> **Task statement**: Whenever a line below includes "bogota", add it to the tally, then give the total and nothing more.

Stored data
•••

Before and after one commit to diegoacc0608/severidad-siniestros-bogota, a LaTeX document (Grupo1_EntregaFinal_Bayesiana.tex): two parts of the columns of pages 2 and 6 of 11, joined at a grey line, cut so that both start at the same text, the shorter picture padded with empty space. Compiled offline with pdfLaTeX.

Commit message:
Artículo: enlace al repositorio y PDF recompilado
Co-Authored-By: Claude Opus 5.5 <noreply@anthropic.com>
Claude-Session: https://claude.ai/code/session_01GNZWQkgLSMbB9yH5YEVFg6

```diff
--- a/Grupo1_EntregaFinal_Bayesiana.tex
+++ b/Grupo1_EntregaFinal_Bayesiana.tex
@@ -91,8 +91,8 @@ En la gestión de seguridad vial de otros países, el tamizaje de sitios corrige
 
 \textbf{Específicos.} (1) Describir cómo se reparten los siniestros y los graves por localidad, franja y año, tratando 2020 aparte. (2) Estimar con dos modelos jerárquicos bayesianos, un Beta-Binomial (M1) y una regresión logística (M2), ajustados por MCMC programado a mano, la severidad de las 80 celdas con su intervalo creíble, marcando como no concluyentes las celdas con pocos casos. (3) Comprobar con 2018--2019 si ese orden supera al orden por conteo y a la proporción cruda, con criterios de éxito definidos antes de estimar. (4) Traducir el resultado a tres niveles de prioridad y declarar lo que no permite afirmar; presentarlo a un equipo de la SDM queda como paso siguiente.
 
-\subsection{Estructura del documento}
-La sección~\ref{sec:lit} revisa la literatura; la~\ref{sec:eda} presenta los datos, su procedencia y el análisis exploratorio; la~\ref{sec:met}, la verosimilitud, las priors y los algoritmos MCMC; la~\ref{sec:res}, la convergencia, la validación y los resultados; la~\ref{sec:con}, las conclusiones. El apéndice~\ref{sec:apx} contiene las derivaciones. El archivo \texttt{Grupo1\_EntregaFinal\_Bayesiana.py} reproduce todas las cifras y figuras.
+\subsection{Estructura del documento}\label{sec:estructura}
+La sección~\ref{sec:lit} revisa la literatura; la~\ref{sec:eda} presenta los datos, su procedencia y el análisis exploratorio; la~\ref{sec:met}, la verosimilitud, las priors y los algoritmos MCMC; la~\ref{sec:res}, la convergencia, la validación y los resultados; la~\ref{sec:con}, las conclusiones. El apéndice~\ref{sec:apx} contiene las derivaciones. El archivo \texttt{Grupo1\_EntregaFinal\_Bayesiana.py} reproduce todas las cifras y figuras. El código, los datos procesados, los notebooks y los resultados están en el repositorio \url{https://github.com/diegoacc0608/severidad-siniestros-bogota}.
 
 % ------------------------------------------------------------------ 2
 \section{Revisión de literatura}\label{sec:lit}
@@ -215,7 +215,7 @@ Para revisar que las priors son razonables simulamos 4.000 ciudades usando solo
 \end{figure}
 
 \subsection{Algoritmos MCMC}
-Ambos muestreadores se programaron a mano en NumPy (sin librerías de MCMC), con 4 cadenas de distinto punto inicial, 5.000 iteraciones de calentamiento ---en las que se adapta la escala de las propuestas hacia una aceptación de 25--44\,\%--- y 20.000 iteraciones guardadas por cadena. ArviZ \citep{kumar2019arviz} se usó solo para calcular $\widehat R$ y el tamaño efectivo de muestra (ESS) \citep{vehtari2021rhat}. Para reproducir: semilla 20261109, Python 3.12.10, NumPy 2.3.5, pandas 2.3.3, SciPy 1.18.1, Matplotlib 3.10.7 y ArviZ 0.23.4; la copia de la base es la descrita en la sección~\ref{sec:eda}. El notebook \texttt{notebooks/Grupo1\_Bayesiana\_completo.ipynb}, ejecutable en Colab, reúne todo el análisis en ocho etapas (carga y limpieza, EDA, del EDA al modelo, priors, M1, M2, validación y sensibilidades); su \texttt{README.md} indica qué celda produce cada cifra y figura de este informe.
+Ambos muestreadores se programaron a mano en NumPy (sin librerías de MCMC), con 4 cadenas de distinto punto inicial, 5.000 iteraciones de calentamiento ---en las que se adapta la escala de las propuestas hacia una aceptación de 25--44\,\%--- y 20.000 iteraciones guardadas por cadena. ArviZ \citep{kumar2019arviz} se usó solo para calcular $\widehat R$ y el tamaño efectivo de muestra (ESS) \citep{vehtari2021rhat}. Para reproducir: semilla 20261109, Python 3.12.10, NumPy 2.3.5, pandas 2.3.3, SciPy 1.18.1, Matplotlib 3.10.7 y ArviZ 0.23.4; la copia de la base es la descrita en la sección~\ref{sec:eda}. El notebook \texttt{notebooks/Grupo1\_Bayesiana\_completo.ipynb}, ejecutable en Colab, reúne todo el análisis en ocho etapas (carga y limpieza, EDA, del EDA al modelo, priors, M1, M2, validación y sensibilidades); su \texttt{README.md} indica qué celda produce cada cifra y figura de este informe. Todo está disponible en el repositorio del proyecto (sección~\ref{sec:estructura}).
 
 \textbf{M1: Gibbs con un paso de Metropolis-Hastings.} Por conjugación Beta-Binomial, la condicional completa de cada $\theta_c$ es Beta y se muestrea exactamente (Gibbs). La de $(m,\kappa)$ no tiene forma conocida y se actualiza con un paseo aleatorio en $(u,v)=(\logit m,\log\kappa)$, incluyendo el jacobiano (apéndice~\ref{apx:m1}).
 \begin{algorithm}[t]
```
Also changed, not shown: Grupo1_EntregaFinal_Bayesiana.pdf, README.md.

•••

> **Exercise answer**: 2